* **DATA SECTION**:
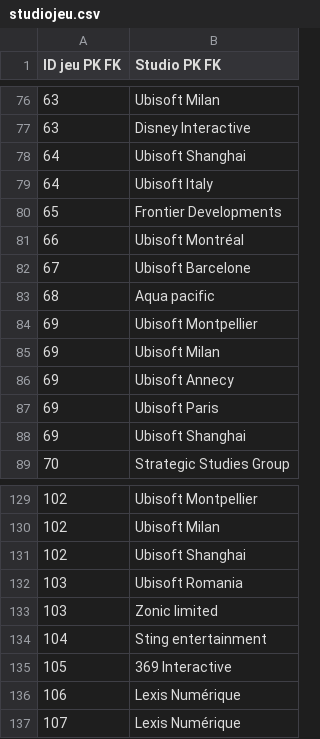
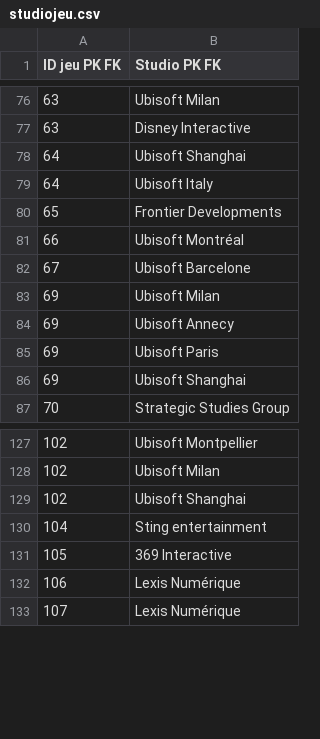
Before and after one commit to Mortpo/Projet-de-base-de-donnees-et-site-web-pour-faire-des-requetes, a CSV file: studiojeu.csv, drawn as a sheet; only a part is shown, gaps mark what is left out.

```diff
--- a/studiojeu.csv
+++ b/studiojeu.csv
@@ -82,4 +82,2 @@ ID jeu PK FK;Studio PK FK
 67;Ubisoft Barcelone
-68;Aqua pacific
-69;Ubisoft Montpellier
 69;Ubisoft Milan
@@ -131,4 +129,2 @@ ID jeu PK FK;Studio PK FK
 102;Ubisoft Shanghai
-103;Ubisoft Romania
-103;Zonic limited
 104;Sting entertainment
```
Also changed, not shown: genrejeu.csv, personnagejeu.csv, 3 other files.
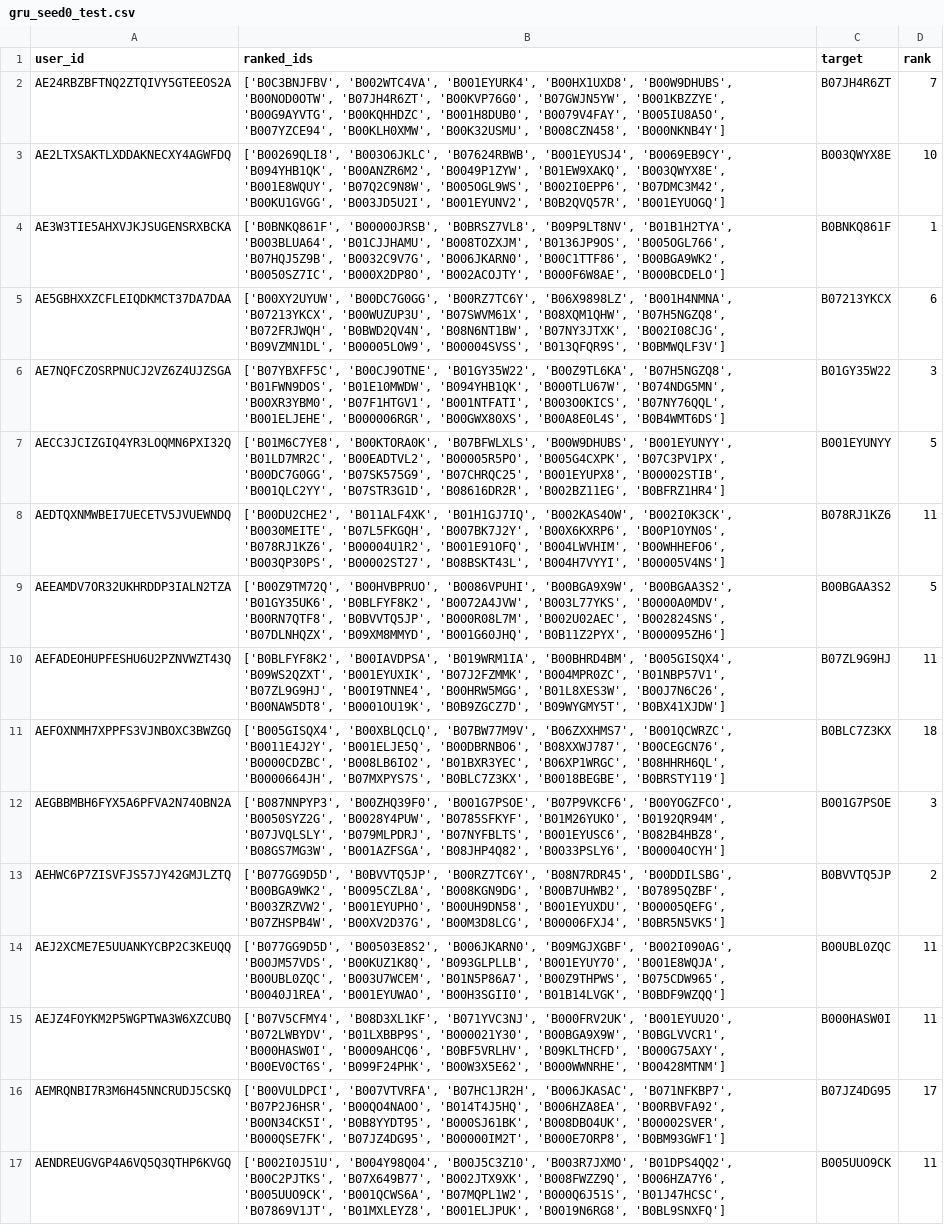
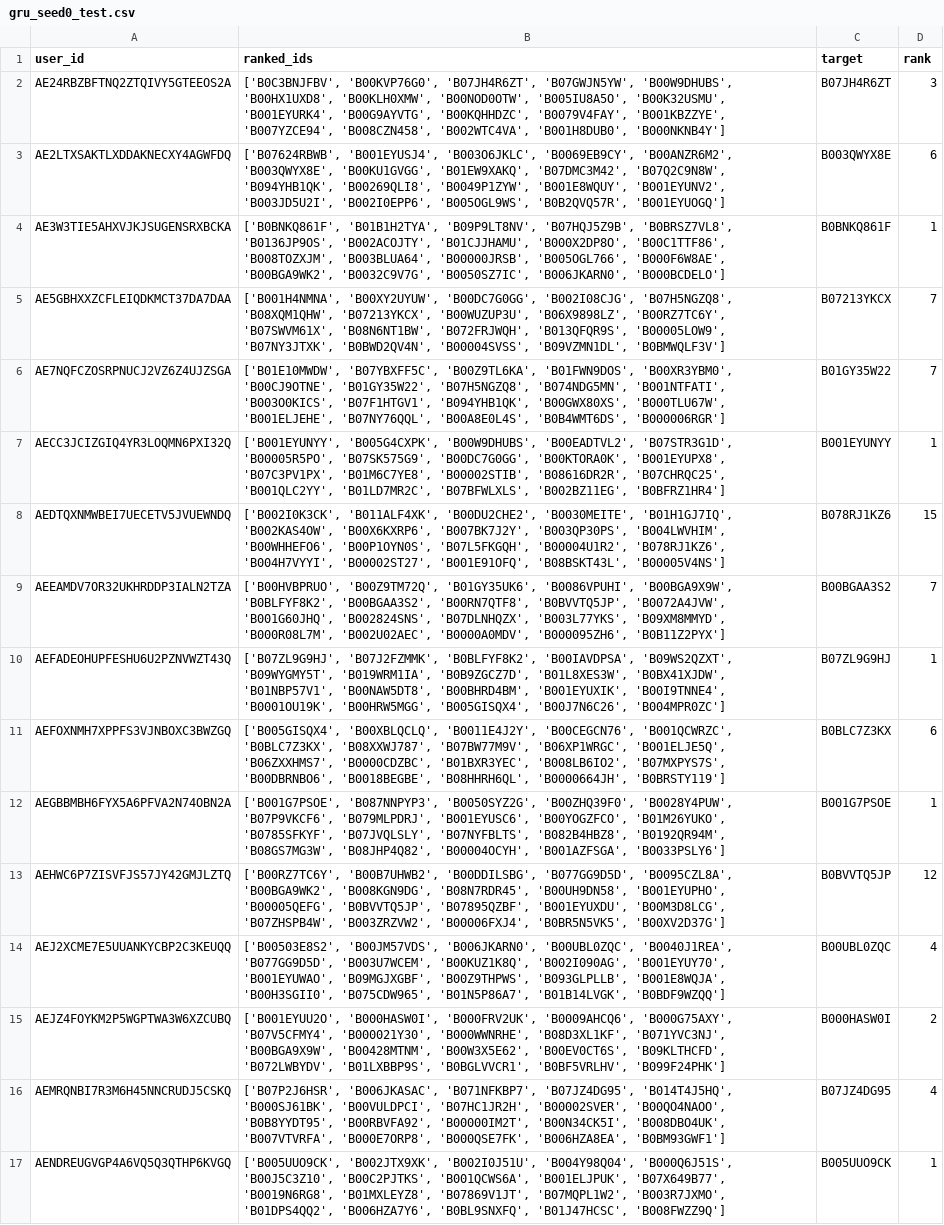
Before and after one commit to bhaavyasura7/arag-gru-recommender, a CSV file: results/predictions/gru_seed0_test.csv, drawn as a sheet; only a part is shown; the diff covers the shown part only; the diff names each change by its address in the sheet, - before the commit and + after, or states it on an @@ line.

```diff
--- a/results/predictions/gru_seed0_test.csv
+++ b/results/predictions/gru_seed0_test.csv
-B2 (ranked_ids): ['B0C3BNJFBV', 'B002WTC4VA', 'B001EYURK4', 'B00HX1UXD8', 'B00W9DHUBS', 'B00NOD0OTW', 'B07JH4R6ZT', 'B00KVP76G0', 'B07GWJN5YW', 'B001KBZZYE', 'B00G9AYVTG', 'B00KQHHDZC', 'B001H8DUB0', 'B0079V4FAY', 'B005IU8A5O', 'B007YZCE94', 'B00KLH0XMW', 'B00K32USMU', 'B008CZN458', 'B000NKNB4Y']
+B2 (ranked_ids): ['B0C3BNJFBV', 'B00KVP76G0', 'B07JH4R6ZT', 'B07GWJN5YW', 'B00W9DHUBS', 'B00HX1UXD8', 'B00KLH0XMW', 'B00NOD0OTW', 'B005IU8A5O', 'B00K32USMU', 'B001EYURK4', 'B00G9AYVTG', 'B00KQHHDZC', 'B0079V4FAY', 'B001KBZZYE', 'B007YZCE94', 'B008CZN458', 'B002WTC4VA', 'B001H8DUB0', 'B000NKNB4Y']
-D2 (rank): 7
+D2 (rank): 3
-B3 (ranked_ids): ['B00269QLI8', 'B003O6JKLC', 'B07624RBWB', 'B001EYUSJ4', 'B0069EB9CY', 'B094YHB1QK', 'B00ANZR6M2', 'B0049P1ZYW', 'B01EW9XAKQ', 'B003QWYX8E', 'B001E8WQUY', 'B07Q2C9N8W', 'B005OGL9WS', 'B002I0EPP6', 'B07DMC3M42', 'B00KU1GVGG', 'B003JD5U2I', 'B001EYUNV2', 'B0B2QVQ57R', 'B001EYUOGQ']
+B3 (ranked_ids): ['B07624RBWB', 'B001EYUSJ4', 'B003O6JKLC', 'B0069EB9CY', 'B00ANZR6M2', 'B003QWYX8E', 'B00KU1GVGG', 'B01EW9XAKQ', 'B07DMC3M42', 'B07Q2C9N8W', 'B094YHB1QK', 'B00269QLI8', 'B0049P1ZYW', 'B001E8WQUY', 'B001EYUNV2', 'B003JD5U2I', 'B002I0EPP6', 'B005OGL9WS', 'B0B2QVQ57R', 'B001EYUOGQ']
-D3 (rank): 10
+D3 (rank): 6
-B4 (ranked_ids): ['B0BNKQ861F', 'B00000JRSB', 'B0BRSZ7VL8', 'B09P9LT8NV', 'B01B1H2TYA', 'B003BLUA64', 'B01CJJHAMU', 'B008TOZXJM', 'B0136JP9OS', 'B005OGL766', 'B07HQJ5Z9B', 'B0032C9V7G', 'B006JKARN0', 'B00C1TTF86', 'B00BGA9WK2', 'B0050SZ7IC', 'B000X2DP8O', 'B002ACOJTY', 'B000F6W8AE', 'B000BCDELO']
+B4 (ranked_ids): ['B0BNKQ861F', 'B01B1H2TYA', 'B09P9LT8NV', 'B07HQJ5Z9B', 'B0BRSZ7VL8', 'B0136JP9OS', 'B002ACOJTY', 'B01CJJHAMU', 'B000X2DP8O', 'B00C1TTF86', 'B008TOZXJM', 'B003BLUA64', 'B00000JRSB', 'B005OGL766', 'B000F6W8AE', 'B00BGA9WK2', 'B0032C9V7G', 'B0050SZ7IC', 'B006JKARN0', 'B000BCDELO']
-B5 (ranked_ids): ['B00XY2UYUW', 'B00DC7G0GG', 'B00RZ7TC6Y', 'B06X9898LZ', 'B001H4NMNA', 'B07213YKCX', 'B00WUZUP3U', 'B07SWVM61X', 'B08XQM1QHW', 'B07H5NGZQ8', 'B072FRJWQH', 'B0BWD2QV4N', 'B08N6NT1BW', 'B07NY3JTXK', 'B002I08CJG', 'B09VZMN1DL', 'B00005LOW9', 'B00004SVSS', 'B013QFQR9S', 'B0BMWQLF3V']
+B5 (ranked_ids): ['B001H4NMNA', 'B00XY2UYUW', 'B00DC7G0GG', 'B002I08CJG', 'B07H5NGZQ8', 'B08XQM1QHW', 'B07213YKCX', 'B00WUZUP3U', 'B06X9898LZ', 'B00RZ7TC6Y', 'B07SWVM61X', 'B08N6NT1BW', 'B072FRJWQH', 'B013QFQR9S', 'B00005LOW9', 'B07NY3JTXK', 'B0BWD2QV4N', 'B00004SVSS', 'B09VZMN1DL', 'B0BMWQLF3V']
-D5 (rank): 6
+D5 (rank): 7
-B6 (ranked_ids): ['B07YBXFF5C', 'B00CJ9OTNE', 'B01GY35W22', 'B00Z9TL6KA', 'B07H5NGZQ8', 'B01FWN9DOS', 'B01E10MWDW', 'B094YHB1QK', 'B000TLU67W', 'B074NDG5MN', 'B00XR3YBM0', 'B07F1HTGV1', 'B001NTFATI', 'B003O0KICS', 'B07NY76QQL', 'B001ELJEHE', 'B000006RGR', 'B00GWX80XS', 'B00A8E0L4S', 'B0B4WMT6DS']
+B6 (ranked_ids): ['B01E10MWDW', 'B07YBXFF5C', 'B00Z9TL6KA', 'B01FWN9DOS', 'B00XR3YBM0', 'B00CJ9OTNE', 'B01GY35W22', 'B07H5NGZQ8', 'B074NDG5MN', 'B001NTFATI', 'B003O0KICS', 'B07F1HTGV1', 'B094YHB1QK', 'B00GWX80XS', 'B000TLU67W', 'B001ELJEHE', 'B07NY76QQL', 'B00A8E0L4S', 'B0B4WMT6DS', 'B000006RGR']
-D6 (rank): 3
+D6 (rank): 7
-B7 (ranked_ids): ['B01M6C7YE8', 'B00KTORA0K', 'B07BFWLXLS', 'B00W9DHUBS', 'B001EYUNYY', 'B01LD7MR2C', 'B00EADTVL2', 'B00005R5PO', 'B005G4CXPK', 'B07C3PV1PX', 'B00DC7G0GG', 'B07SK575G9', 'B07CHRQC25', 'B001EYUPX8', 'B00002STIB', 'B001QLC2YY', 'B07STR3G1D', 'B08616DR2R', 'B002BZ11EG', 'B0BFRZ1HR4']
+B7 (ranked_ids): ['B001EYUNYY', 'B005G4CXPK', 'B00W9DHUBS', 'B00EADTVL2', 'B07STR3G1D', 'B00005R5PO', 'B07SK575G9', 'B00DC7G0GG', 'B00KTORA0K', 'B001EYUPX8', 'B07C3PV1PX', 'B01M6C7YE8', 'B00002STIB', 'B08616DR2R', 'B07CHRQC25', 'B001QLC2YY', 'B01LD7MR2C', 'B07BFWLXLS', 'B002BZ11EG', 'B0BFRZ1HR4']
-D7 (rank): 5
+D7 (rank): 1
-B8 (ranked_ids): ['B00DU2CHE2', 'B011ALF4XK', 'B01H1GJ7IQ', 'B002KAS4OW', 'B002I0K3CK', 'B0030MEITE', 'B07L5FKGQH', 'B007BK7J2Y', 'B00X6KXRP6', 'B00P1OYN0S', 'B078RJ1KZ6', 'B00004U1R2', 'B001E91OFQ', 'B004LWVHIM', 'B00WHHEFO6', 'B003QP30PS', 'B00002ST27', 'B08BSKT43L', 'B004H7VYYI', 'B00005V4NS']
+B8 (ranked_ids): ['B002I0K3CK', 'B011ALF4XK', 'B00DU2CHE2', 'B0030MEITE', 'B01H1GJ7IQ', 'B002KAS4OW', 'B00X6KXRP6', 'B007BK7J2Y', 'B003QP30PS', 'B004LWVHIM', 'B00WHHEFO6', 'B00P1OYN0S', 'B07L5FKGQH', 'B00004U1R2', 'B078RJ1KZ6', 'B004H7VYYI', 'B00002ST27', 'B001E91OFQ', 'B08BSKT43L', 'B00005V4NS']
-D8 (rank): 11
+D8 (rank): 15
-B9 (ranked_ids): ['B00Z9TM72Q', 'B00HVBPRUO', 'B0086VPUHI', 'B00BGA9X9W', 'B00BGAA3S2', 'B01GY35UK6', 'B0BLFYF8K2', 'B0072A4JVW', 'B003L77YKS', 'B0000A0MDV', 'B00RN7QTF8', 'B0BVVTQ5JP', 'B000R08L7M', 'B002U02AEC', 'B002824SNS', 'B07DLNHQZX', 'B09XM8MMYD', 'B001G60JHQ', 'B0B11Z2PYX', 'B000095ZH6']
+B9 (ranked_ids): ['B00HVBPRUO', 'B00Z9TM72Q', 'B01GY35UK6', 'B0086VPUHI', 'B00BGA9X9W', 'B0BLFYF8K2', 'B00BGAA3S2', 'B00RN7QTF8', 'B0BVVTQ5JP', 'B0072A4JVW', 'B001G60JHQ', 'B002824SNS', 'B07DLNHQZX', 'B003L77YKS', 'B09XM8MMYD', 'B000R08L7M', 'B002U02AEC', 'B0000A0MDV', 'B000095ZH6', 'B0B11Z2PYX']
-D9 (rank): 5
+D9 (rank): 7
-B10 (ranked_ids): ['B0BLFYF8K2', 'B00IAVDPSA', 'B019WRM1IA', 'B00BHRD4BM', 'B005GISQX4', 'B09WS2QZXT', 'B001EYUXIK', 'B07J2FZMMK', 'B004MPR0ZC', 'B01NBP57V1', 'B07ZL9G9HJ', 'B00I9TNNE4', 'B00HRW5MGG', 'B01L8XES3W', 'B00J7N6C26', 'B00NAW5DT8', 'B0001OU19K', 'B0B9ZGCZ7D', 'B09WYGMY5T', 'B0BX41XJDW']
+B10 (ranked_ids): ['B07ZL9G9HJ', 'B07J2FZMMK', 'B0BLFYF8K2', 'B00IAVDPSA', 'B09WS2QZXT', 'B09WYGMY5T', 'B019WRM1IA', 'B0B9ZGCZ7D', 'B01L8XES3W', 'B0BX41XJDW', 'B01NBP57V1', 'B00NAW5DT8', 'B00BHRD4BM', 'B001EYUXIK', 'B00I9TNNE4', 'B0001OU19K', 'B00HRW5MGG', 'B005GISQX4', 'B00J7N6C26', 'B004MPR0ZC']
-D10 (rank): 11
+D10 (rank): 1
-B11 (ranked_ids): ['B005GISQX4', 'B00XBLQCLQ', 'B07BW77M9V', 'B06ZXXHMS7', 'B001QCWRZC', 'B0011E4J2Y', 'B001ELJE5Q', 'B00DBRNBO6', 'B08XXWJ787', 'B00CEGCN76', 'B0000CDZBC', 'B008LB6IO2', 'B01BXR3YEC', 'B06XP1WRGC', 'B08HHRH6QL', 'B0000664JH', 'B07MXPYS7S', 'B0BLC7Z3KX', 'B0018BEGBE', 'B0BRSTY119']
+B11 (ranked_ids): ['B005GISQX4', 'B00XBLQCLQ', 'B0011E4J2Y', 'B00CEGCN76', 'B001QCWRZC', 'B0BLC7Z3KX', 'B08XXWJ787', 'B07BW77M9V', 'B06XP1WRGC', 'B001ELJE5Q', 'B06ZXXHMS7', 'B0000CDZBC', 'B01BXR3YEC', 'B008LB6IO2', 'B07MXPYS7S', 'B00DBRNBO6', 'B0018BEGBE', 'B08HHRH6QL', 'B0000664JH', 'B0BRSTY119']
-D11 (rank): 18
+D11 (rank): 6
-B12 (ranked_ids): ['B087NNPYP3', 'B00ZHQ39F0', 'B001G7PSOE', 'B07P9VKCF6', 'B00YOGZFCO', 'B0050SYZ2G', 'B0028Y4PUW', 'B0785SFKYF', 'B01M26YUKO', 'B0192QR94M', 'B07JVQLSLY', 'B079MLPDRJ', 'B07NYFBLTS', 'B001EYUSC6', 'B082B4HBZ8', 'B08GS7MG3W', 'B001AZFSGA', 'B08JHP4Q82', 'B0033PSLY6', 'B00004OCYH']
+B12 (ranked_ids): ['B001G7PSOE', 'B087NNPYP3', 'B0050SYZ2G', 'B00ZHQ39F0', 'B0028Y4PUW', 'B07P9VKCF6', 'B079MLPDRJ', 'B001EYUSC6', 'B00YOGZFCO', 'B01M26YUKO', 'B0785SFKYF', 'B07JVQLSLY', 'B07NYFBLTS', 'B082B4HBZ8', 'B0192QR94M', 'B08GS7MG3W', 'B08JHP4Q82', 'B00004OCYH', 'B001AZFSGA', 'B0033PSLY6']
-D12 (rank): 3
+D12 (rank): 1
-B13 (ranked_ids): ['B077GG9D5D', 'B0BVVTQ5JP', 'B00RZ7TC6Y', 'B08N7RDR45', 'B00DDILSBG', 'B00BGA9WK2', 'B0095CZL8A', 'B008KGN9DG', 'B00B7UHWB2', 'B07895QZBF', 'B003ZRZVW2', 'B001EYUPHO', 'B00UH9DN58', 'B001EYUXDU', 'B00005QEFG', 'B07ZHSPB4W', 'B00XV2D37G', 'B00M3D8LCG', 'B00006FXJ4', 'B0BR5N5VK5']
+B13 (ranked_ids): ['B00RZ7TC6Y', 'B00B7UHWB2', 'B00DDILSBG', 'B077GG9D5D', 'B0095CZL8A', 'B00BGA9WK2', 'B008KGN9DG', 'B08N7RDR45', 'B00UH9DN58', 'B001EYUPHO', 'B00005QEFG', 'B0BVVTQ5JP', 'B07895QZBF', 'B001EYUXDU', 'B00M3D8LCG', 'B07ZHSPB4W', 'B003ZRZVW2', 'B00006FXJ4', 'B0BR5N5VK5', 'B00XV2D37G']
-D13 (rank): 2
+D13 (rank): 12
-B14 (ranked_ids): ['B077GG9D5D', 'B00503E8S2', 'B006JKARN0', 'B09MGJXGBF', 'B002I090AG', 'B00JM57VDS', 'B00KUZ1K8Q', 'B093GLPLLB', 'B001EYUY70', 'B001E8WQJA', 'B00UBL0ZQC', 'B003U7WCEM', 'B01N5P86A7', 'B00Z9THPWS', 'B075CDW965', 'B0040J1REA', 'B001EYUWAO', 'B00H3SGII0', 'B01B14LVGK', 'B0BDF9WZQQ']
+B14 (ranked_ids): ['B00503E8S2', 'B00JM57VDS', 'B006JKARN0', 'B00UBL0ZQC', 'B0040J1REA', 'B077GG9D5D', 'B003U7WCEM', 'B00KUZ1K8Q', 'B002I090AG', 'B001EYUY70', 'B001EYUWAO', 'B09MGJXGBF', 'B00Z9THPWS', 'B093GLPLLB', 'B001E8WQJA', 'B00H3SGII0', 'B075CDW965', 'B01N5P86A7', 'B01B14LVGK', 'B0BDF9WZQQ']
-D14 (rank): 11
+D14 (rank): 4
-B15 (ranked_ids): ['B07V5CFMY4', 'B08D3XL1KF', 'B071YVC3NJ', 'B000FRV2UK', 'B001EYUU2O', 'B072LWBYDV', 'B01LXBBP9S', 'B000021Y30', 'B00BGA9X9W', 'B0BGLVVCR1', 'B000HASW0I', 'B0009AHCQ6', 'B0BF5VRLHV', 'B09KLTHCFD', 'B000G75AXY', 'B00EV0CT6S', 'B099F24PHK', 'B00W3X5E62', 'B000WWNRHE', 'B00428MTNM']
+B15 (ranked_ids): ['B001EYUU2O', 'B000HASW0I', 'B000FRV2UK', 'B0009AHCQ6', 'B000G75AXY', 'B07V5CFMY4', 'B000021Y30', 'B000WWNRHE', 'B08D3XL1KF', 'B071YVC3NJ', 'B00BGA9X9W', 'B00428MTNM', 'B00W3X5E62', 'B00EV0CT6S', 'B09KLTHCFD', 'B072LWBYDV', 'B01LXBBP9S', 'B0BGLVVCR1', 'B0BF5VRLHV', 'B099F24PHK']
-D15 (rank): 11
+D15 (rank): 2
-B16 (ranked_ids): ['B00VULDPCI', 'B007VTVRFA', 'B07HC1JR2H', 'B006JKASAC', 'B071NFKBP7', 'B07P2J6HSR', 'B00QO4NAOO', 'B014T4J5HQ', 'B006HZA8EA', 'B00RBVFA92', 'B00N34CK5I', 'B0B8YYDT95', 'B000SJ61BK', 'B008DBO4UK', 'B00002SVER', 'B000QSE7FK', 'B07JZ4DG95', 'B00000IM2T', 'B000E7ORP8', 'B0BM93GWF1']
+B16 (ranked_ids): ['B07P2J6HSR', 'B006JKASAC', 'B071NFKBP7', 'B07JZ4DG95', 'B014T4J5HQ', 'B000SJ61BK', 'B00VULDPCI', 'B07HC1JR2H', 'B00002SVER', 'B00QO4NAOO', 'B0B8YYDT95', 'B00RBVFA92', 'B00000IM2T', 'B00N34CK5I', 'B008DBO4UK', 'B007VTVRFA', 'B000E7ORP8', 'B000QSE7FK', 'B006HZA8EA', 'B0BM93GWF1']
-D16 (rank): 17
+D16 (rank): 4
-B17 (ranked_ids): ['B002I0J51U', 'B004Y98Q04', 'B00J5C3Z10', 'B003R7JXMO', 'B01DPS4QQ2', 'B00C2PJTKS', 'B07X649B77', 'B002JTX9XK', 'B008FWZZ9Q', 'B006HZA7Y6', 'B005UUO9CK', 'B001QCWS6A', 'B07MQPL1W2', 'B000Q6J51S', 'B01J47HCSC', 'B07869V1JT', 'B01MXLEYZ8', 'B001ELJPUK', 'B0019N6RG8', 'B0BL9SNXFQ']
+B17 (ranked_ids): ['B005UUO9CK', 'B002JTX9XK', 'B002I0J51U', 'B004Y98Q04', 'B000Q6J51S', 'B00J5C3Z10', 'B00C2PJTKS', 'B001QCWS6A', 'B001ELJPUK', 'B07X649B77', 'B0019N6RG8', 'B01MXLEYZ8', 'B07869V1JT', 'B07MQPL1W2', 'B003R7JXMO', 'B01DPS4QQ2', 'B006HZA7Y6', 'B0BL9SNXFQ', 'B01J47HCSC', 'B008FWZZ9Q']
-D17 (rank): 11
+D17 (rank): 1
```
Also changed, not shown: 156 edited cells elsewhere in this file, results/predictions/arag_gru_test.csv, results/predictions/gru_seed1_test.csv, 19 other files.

* **YOUR TASK**: Show me all lines in the records that contain "studiojeu".

* **REPLY TO THE TASK**:
Before and after one commit to Mortpo/Projet-de-base-de-donnees-et-site-web-pour-faire-des-requetes, a CSV file: studiojeu.csv, drawn as a sheet; only a part is shown, gaps mark what is left out.
--- a/studiojeu.csv
+++ b/studiojeu.csv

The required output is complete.